Source records
------

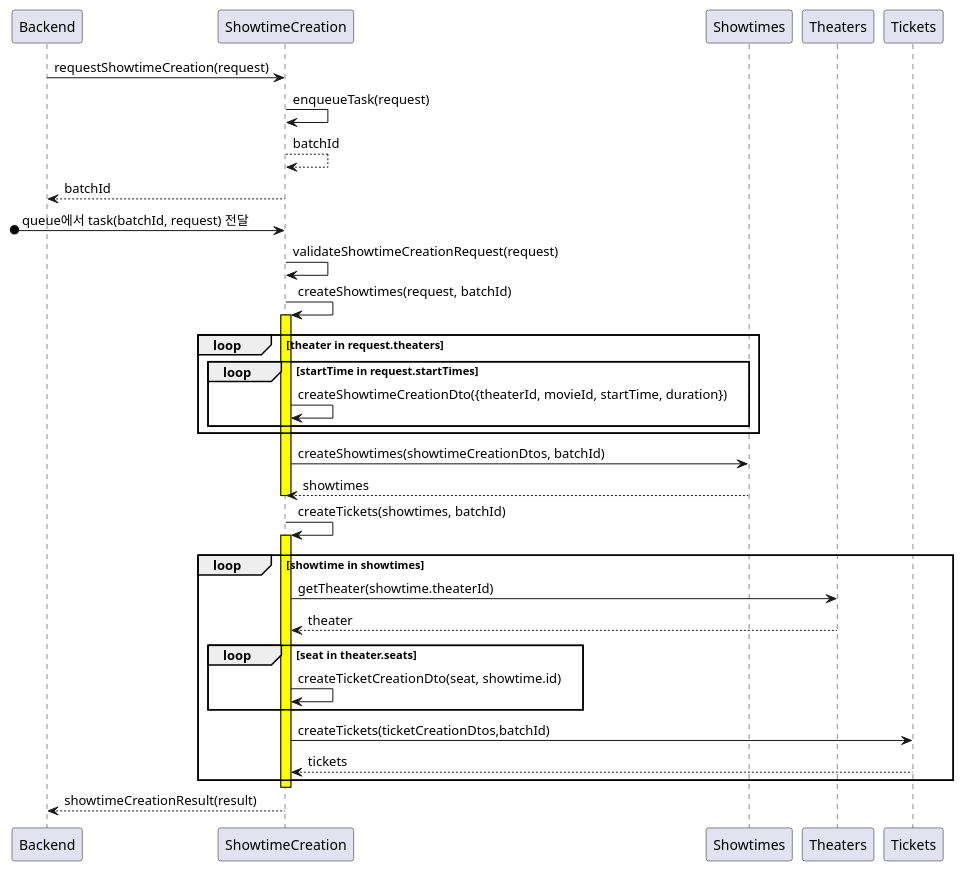
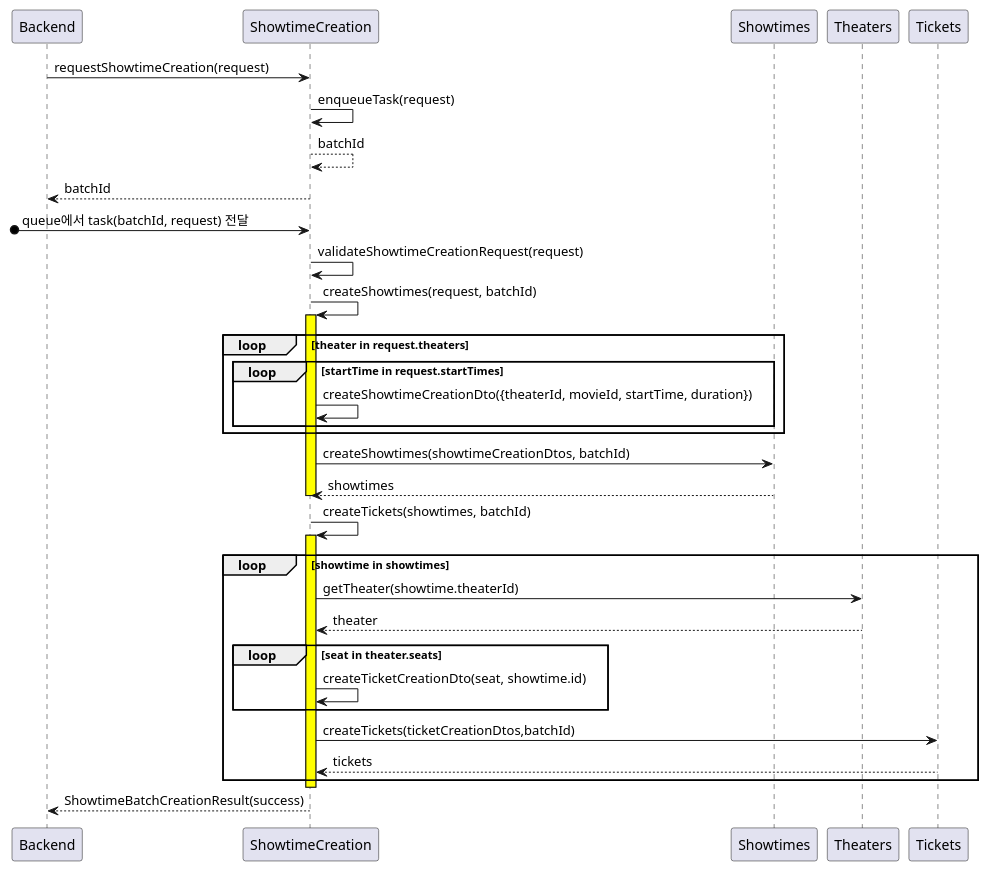
The third of 4 diagrams in docs/showtime-creation.md (mannercode/nest-seed), drawn with PlantUML before and after one commit. The commit also changed other lines of this file and 28 other files, not shown here.

Commit message:
showtime-creation 구현 중

````diff
--- a/docs/showtime-creation.md
+++ b/docs/showtime-creation.md
@@ -158,37 +165,37 @@
 ```plantuml
 @startuml
 Backend -> ShowtimeCreation: requestShowtimeCreation(request)
         ShowtimeCreation -> ShowtimeCreation: enqueueTask(request)
         ShowtimeCreation --> ShowtimeCreation: batchId
 Backend <-- ShowtimeCreation: batchId
 
 [o-> ShowtimeCreation: queue에서 task(batchId, request) 전달
     ShowtimeCreation -> ShowtimeCreation: validateShowtimeCreationRequest(request)
 
     ShowtimeCreation -> ShowtimeCreation: createShowtimes(request, batchId)
     activate ShowtimeCreation #yellow
         loop theater in request.theaters
             loop startTime in request.startTimes
                 ShowtimeCreation -> ShowtimeCreation: createShowtimeCreationDto({theaterId, movieId, startTime, duration})
             end
         end
 
         ShowtimeCreation -> Showtimes: createShowtimes(showtimeCreationDtos, batchId)
         ShowtimeCreation <-- Showtimes: showtimes
     deactivate ShowtimeCreation
 
     ShowtimeCreation -> ShowtimeCreation: createTickets(showtimes, batchId)
     activate ShowtimeCreation #yellow
         loop showtime in showtimes
             ShowtimeCreation -> Theaters: getTheater(showtime.theaterId)
             ShowtimeCreation <-- Theaters: theater
             loop seat in theater.seats
                 ShowtimeCreation -> ShowtimeCreation: createTicketCreationDto(seat, showtime.id)
             end
             ShowtimeCreation -> Tickets: createTickets(ticketCreationDtos,batchId)
             ShowtimeCreation <-- Tickets: tickets
         end
     deactivate ShowtimeCreation
-Backend <-- ShowtimeCreation: showtimeCreationResult(result)
+Backend <-- ShowtimeCreation: ShowtimeBatchCreationResult(success)
 @enduml
 ```
````
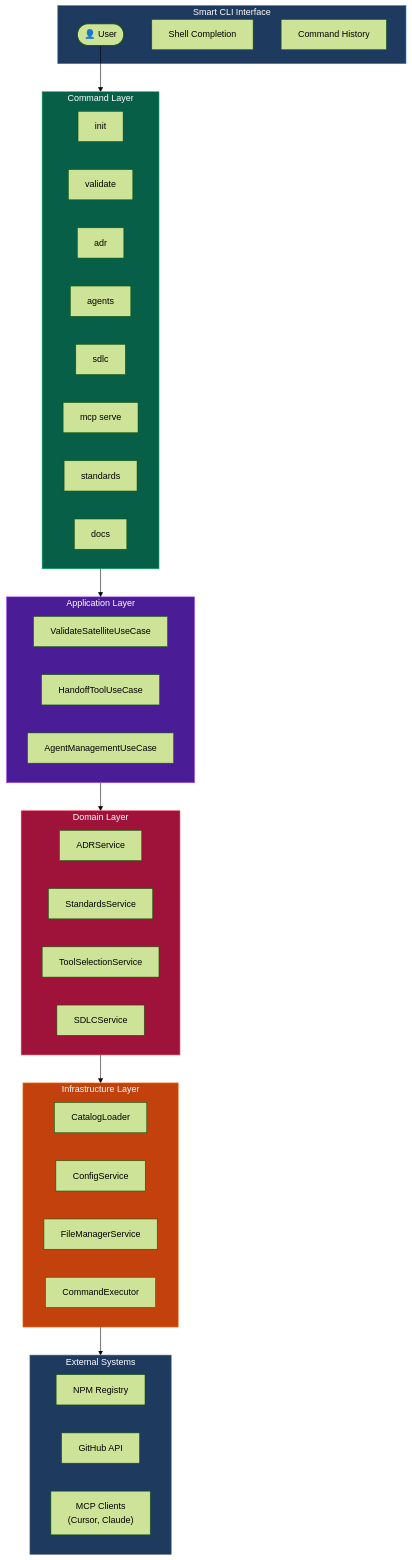
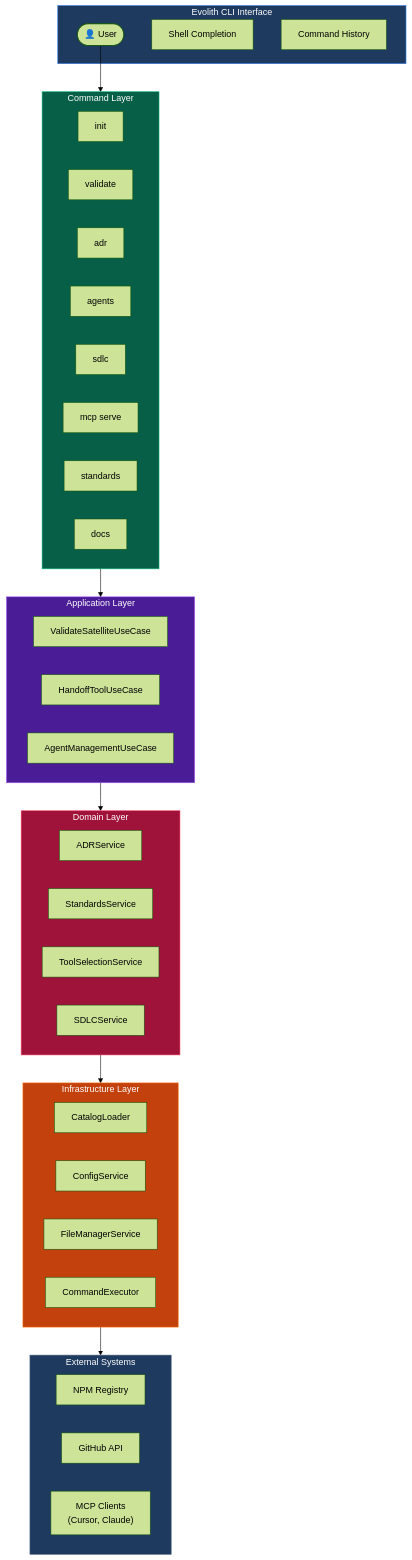
One commit to beyondnetcode/evolith_arch32 changed the first of 14 diagrams in src/sdk/cli/ARCHITECTURE.md. Above: the diagram before and after it, drawn with Mermaid (forest theme). The commit also changed other lines of this file and 195 other files, not shown here.

First line of the commit message:
refactor(brand): align "Smart CLI" → "Evolith CLI" across docs, code, npm, and assemblies

````diff
--- a/src/sdk/cli/ARCHITECTURE.md
+++ b/src/sdk/cli/ARCHITECTURE.md
@@ -26,58 +26,58 @@
 ```mermaid
 graph TB
-    subgraph CLI["Smart CLI Interface"]
+    subgraph CLI["Evolith CLI Interface"]
         CLI_User(["👤 User"])
         CLI_Shell["Shell Completion"]
         CLI_History["Command History"]
     end
 
     subgraph Commands["Command Layer"]
         CMD_Init["init"]
         CMD_Validate["validate"]
         CMD_ADR["adr"]
         CMD_Agents["agents"]
         CMD_SDLC["sdlc"]
         CMD_MCP["mcp serve"]
         CMD_Standards["standards"]
         CMD_Docs["docs"]
     end
 
     subgraph Application["Application Layer"]
         UC_Validate["ValidateSatelliteUseCase"]
         UC_Handoff["HandoffToolUseCase"]
         UC_AgentMgmt["AgentManagementUseCase"]
     end
 
     subgraph Domain["Domain Layer"]
         DOM_ADR["ADRService"]
         DOM_Standards["StandardsService"]
         DOM_ToolSel["ToolSelectionService"]
         DOM_SDLC["SDLCService"]
     end
 
     subgraph Infrastructure["Infrastructure Layer"]
         INF_Catalog["CatalogLoader"]
         INF_Config["ConfigService"]
         INF_FileMgr["FileManagerService"]
         INF_CLI["CommandExecutor"]
     end
 
     subgraph External["External Systems"]
         EXT_NPM["NPM Registry"]
         EXT_GitHub["GitHub API"]
         EXT_MCP["MCP Clients\n(Cursor, Claude)"]
     end
 
     CLI_User --> Commands
     Commands --> Application
     Application --> Domain
     Domain --> Infrastructure
     Infrastructure --> External
 
     style CLI fill:#1e3a5f,stroke:#3b82f6,color:#fff
     style Commands fill:#065f46,stroke:#10b981,color:#fff
     style Application fill:#4a1d96,stroke:#a855f7,color:#fff
     style Domain fill:#9f1239,stroke:#f43f5e,color:#fff
     style Infrastructure fill:#c2410c,stroke:#f97316,color:#fff
     style External fill:#1e3a5f,stroke:#64748b,color:#fff
 ```
````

------

Wherever a line of the records above contains the string "color", copy that line out.

Finished exercise>
     style CLI fill:#1e3a5f,stroke:#3b82f6,color:#fff
     style Commands fill:#065f46,stroke:#10b981,color:#fff
     style Application fill:#4a1d96,stroke:#a855f7,color:#fff
     style Domain fill:#9f1239,stroke:#f43f5e,color:#fff
     style Infrastructure fill:#c2410c,stroke:#f97316,color:#fff
     style External fill:#1e3a5f,stroke:#64748b,color:#fff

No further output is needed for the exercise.